A woman who goes by the pseudonym “Jordan Belamire” claimed to CNNMoney that she was sexually assaulted in a virtual reality video game called QuiVr. According to Belamire, the incident occurred when she was playing the HTC Vive VR that her brother-in-law owned. At first, she was just doing normal things in the game like shooting zombies. Since the multiplayer mode was on, there were other virtual reality gamers playing the game at the same time she was. Then one of these other players came up to her in the game and began rubbing her chest in virtual reality. Belamire claimed the experience of getting groped in the game reminded her of the two times she got groped in real life.
To make matters worse, Belamire’s microphone was on so other players could hear her voice and determine that she was a woman. You’d think this would make them stop but instead, it attracted another player to come over to her in the virtual world and grab her too. Belamire claimed the player “BigBro442” chased her around in the virtual world and made pinching motions around her chest area. The worst part was when the player touched her virtual crouch with his virtual hand and began rubbing the area.
Belamire posted about her experiences on Twitter but she didn’t get too much sympathy. People couldn’t understand how she could be assaulted in a virtual reality setting. After she received lots of hate messages over it, she suspended her account on Twitter temporarily. Now she claims the backlash against her was even worse than the virtual assault.
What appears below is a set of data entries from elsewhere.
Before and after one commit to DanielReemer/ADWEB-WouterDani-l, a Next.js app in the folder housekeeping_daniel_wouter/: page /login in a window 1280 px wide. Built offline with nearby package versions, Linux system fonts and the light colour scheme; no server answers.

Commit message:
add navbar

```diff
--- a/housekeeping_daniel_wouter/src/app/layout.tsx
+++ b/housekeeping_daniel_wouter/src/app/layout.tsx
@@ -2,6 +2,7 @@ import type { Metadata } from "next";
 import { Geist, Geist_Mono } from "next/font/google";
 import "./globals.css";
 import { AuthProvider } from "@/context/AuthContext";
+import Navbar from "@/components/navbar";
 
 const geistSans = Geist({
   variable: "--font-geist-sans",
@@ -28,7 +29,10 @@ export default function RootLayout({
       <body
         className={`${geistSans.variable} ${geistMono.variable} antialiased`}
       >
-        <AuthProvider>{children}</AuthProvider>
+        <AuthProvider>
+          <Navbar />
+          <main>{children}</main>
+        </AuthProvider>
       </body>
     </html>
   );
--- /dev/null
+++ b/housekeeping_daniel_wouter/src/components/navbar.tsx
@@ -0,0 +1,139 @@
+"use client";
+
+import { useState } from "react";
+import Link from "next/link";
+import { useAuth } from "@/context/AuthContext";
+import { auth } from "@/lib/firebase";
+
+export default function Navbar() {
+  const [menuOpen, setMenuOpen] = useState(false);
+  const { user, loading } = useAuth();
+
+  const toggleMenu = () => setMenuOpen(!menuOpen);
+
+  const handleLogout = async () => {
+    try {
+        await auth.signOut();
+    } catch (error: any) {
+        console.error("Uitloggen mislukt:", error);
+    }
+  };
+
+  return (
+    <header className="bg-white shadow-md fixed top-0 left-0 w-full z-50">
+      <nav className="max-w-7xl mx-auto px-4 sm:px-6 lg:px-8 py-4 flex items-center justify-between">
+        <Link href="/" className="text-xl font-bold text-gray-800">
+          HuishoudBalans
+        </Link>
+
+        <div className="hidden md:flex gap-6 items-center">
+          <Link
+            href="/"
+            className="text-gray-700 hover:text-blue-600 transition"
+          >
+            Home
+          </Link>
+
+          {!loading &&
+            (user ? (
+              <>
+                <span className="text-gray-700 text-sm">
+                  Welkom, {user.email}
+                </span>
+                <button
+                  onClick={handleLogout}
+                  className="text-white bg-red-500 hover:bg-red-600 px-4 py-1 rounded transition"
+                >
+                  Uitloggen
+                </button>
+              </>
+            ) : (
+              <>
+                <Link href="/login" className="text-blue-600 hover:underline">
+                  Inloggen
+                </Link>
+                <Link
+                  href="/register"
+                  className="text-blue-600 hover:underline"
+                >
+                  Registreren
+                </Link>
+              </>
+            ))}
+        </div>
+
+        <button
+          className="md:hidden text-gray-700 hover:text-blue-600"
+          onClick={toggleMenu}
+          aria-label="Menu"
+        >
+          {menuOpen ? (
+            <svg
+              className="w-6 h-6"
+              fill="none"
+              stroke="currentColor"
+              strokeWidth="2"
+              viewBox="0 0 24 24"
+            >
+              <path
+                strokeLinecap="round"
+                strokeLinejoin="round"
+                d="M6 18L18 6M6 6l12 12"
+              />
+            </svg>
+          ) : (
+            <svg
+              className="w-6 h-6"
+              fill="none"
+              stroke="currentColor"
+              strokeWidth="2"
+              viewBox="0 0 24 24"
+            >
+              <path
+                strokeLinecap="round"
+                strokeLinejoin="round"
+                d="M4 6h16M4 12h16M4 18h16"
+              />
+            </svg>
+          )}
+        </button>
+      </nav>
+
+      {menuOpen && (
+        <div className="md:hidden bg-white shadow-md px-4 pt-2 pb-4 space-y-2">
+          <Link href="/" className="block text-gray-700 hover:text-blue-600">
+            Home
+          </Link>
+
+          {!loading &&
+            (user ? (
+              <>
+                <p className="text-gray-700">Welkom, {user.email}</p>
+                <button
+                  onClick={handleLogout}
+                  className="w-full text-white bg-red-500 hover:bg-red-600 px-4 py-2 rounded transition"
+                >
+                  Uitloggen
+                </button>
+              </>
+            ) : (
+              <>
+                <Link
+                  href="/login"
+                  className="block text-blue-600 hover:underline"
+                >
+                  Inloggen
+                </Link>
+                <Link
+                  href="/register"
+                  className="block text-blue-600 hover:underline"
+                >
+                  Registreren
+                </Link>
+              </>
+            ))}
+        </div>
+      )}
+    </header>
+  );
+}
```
The problem here is that most of these games are created by male video game developers and they don’t consider how a female gamer could become vulnerable to these kinds of virtual attacks. Fortunately, the VR chatroom “AltspaceVR” has created a way to stop these attacks. It is a personal bubble option that the player can select which forces all other players to be at least one foot away from them. QuiVr’s developer “Blueteak” is going to be integrating this feature into the game soon.